Bastide, the West Hollywood bastion of fine French fare, has taken a tumble.
Having earned a rare four-star rating from the Los Angeles Times last year, what was arguably the best restaurant in the region came down several notches last week when Times restaurant critic S. Irene Virbila panned the work of new chef Ludovic Lefebvre and dropped Bastide to a single star (the same rating as Morton’s, The Steakhouse).
Virbila’s lengthy review described less a dining experience than an assault on her palate. A soup with chanterelle mushrooms was “tongue-numbingly bitter, its intensity punishing, the gastronomic equivalent of body piercing,” with licorice and coffee flavors so overpowering she felt as if she’d “been mugged.”
A foie gras dish fared no better. Served on a brioche, the appetizer’s accompaniments “were so sweet, it made me want to scrub off my piece of foie gras like a raccoon before eating it,” she wrote.
In fact, much of Virbila’s criticism centered on a “sweetness that is unrelenting” in nearly every dish.
While it is not unusual for restaurant ratings to fluctuate, such a drastic demotion is practically unheard of.
“You hear about a restaurant whose glory fades and they lose a star here or there, but to lose three out of four is fairly substantial,” said Randall Hiatt, president of Fessel International, a restaurant consultancy in Costa Mesa.

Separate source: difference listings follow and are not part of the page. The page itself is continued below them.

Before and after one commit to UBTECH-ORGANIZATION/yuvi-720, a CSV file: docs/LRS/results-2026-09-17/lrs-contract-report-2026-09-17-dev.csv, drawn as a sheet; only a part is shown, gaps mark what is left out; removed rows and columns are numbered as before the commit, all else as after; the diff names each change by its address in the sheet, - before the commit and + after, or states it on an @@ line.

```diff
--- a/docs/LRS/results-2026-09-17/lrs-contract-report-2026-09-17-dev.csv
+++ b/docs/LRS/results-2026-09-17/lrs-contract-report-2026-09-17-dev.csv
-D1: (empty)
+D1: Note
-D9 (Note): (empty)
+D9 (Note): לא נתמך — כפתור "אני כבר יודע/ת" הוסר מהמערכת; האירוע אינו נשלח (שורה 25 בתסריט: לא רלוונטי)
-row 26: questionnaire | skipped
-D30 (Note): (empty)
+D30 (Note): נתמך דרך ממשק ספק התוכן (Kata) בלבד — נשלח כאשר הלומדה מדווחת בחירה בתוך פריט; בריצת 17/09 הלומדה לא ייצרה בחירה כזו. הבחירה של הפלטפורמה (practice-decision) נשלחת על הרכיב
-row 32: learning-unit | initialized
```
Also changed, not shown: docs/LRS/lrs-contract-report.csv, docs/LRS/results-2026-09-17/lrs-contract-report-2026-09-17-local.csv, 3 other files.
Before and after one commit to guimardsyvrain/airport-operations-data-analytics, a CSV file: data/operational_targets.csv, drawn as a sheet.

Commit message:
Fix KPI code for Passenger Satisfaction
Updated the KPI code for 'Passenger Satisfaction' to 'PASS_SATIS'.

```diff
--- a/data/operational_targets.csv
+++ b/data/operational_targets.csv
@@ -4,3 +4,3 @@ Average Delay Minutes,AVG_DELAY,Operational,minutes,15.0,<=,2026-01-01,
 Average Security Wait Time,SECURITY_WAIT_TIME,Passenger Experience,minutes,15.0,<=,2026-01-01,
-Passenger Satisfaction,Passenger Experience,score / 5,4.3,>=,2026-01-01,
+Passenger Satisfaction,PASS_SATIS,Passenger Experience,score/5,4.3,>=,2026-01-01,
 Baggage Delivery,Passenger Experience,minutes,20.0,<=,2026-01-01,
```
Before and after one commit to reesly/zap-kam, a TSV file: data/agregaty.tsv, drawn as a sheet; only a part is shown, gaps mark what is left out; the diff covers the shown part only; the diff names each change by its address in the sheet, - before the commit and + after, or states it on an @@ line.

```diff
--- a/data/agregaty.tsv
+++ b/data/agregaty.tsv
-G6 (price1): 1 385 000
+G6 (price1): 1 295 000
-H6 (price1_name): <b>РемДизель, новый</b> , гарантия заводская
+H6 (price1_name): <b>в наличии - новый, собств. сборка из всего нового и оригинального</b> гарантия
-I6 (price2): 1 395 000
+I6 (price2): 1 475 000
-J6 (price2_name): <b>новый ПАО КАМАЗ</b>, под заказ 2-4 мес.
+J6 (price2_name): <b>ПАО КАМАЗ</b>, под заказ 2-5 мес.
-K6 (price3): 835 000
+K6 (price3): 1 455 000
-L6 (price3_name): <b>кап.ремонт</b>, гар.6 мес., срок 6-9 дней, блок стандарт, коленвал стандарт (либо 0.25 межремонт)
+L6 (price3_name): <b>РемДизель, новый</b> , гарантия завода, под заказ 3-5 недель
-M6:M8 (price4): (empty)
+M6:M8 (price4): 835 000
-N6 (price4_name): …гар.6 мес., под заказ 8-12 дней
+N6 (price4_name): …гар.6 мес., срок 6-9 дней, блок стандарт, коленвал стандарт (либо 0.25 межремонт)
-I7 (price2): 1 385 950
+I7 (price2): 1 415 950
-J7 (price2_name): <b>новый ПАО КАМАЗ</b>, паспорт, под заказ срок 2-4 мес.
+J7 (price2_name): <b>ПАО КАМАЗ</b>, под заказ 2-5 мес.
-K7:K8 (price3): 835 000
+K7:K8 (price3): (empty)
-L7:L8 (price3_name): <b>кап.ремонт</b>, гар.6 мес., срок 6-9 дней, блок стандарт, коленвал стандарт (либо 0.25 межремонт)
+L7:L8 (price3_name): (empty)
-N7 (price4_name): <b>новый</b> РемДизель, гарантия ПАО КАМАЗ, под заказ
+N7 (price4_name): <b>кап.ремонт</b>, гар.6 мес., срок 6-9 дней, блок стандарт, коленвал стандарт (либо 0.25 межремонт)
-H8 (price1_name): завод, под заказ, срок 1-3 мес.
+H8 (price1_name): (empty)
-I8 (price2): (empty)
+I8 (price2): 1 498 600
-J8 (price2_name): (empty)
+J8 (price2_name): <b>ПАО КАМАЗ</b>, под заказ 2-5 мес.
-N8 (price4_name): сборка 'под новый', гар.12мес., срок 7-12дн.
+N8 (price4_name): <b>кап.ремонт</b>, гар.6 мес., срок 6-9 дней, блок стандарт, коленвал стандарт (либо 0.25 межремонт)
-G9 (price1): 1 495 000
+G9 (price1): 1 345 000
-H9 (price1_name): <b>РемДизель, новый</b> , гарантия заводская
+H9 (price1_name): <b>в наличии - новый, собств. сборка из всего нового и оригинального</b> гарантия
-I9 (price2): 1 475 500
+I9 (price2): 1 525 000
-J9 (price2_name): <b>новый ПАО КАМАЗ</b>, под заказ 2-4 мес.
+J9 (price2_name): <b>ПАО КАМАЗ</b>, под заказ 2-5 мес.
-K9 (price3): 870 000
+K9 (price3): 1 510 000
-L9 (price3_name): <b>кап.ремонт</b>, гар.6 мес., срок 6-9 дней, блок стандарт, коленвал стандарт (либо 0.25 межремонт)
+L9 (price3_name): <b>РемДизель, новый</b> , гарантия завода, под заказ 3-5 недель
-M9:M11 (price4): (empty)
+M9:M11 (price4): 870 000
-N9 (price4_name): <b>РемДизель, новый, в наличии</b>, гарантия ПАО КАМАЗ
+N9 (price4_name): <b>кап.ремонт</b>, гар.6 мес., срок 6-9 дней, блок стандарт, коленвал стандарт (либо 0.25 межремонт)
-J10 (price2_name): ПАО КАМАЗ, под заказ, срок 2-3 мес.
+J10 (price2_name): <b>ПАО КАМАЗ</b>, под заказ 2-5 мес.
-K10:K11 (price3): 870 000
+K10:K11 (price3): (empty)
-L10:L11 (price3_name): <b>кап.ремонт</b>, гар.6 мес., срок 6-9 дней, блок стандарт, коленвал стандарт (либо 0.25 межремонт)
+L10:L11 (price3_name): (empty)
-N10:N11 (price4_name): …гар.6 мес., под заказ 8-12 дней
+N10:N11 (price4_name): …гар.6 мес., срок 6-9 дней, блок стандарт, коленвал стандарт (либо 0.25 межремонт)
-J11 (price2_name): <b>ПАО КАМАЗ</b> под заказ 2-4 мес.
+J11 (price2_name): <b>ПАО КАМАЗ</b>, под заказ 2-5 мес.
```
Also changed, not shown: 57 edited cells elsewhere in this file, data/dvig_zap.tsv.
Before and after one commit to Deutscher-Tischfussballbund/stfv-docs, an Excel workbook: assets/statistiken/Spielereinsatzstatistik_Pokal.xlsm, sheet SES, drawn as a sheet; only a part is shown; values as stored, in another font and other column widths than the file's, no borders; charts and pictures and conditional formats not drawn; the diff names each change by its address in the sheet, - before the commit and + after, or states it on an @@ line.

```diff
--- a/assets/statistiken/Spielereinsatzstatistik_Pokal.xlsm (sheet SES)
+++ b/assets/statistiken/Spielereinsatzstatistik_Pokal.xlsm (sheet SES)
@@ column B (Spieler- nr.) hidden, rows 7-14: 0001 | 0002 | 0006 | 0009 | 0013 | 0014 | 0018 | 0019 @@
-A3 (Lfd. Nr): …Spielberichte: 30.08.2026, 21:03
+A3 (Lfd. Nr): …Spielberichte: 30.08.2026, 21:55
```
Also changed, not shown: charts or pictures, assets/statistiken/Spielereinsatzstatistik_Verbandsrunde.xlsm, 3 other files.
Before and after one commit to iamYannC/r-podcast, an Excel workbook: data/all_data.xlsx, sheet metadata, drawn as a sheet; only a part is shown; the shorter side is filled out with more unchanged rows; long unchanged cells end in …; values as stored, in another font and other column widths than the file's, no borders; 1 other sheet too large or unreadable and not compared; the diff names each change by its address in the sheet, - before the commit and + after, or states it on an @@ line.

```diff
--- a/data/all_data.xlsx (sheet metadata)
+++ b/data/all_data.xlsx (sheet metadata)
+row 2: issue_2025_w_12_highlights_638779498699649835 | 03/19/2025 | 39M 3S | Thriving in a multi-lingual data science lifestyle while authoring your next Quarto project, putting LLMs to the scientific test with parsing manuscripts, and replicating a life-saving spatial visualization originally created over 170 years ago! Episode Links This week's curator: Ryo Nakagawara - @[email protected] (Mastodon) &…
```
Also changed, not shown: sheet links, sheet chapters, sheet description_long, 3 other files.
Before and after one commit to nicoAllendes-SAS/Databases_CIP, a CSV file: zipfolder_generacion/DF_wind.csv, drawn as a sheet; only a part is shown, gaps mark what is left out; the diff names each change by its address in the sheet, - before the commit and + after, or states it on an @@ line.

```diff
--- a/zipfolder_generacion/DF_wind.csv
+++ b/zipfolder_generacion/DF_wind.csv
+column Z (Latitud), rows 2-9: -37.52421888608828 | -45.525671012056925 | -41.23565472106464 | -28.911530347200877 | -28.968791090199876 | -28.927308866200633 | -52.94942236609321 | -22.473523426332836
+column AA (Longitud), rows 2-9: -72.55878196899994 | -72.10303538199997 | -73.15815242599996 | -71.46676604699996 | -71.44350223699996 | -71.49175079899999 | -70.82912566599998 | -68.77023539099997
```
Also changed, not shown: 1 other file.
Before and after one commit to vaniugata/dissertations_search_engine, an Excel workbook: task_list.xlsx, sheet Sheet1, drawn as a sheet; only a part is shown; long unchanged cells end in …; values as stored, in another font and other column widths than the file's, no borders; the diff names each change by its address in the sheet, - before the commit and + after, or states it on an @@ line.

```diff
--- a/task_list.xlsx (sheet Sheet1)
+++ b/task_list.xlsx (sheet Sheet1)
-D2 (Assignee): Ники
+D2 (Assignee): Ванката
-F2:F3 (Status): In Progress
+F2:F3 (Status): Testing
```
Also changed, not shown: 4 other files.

What impact the review will have on Bastide’s business, where a couple can easily spend upwards of $400 on a meal and wine, remains to be seen, but Hiatt and others point out that the well-heeled restaurant-goers patronizing Bastide are also likely to be reading Virbila’s reviews.
“With restaurants like that, probably 80 percent of the people go for the food and those are the people who are going to be swayed negatively by the review,” Hiatt said. “The L.A. Times is a pretty powerful voice in this market.”
Several restaurants panned by Virbila over the years still manage to score well in the Zagat Survey (where customers get to vote), including Matsuhisa in Beverly Hills and Bistro 45 and the Parkway Grill, both in Pasadena.
But the critic’s comments might have ushered the end of at least one establishment. Virbila’s 1995 pan of La Veranda in Beverly Hills kept diners away in droves, and less than a year later owner David Slay sold it.
Slay, who still lives in L.A. but spends a good deal of time on restaurant projects in his native Missouri, was unequivocal in blaming Virbila for the restaurant closing. The review came out on a Sunday morning, he said, and by the time he got into work that day, the calls were already coming in from people canceling dinner reservations.
“It was devastating,” said Slay. “Business literally dropped every day. I thought we had a good, loyal clientele, but it was over with quickly.”
Business declined by more than 50 percent and within five months he had closed the restaurant.
Bastide is owned by commercial director Joe Pytka, who declined through a spokeswoman to be interviewed. The restaurant earned its four-star rating in February 2003 under renowned Chef Alain Giraud.
Giraud spent more than a decade as chef de cuisine at the now-shuttered Citrus before becoming chef at Lavande in the Loews Santa Monica Beach Hotel. After meeting the deep-pocketed Pytka, he left Lavande in 2000 and spent three years developing Bastide.
Despite the restaurant’s four-star rating, Pytka decided that the elegant cuisine needed some livening up and, to the shock of many foodies, he dismissed Giraud in the spring. He snatched Lefebvre from what would have been Ludo at Starwood Hotels & Resorts’ W Hotel in Westwood. (A restaurant called 9 Thirty is opening in Ludo’s place.)
The 33-year-old Lefebvre, who joined Bastide in July, did not return calls, but Donato Poto, Bastide’s general manager, said of the review: “Everyone is doing their job. She is doing hers and we’re doing ours.” He declined further comment.
Restaurant owners sometimes go to extremes in response to reviews. Earlier this year, Texas restaurateur Phil Romano sued the Dallas Morning News after a positive review of his Il Mulino New York. Romano alleged that the reviewer made errors such as claiming that a dish “whispered of gorgonzola” when none was used. The suit is still pending.
After the Mobil Travel Guide dropped Philadelphia’s Le Bec-Fin to four from five stars in 2000, chef/owner Georges Perrier invested $500,000 on renovations and went through several chef changes before regaining the fifth star two years later. (Pytka has just lured Le Bec-Fin’s sommelier to oversee his vaunted cellar of French wines.)
If anyone is breathing a sign of relief as a result of the dustup, it may be Innovative Dining Group, which was set to install Lefebvre at the W. But IDG partner Lee Maen said he didn’t feel like he dodged a bullet.
Bastide’s French cuisine differs from the concept IDG was developing, Maen said. “We’re not chef-driven. We, as owners, have a lot to say about what’s on our plates, and what’s on our plates are things we like. No one goes off in a strange direction not that he did.”